• **What to work on**
Search the records that follow and extract every line containing the string "placeholder".

• **Items from a dataset**
# # # # # # #
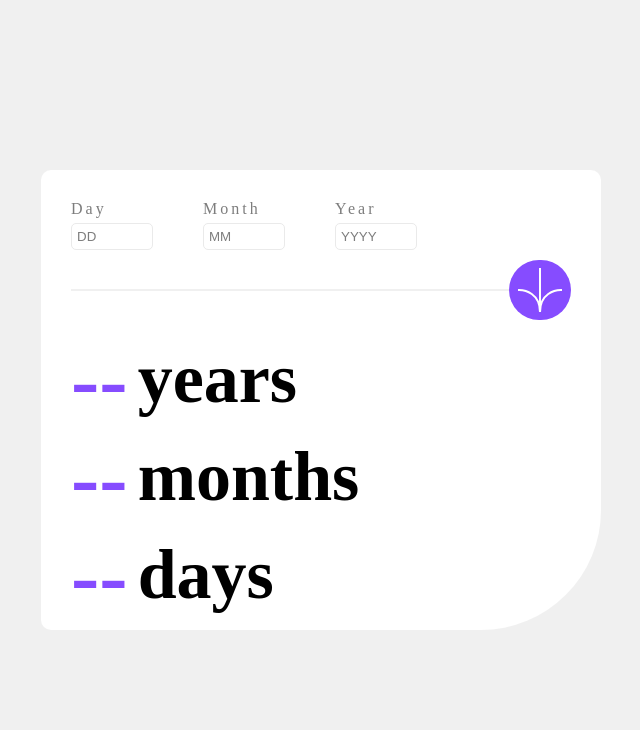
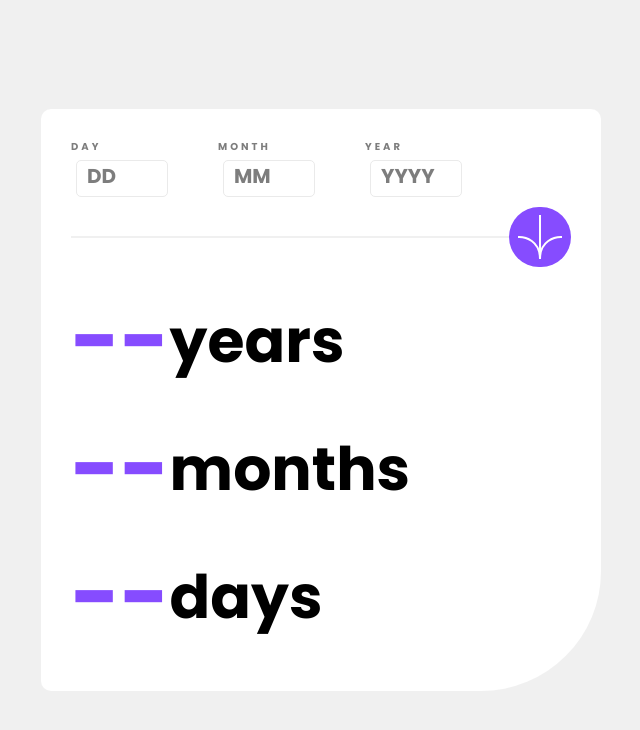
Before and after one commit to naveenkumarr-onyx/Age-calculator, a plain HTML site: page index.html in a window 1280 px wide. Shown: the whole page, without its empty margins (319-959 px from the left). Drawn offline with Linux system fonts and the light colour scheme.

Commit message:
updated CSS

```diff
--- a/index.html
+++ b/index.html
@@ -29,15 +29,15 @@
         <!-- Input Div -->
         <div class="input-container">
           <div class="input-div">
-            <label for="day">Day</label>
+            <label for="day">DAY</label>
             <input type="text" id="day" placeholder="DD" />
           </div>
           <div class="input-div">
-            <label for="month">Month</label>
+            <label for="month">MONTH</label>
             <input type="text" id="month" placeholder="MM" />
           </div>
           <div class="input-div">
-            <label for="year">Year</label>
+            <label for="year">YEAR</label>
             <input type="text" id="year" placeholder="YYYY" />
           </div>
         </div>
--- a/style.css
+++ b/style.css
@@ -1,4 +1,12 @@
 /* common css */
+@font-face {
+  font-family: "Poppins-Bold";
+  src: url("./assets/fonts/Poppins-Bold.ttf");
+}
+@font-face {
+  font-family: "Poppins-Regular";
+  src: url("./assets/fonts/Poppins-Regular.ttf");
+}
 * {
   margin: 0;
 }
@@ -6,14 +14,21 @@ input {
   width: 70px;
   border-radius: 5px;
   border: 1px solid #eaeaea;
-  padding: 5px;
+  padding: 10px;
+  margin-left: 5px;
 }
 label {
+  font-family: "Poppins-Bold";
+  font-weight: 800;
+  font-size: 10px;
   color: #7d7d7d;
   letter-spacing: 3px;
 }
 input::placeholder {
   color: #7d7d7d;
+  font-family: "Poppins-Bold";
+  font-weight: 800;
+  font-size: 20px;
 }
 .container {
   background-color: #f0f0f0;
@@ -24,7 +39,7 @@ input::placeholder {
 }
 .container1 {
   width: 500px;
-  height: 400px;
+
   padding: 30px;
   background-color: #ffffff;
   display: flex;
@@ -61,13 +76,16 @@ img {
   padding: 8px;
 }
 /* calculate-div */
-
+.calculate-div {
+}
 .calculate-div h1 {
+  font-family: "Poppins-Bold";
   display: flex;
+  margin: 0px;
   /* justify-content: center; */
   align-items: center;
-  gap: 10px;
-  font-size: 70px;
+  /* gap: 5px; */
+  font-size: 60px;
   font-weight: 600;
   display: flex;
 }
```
# # # # # # #
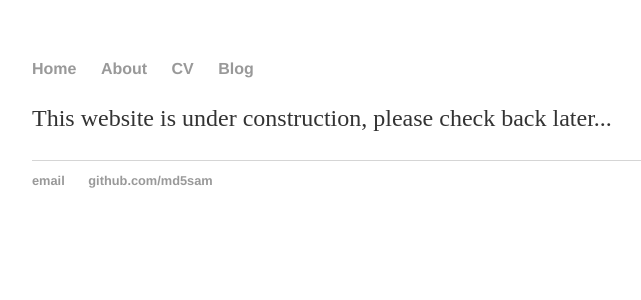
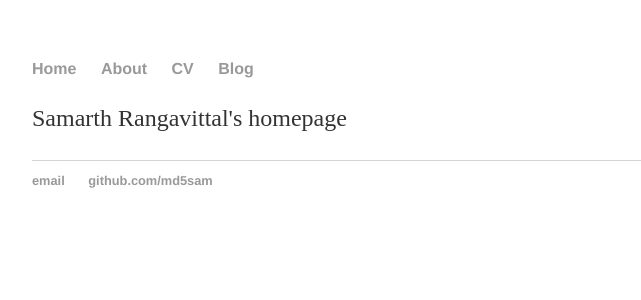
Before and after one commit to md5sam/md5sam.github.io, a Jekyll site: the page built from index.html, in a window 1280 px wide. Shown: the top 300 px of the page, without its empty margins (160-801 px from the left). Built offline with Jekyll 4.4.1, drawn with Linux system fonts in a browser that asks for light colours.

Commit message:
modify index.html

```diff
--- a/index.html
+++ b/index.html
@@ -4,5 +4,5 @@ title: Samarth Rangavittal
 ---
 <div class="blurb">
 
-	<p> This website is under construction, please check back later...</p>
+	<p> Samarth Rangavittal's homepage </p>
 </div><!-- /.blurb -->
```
# # # # # # #
• **Exercise solution**
             <input type="text" id="day" placeholder="DD" />
             <input type="text" id="month" placeholder="MM" />
             <input type="text" id="year" placeholder="YYYY" />
 input::placeholder {
@@ -24,7 +39,7 @@ input::placeholder {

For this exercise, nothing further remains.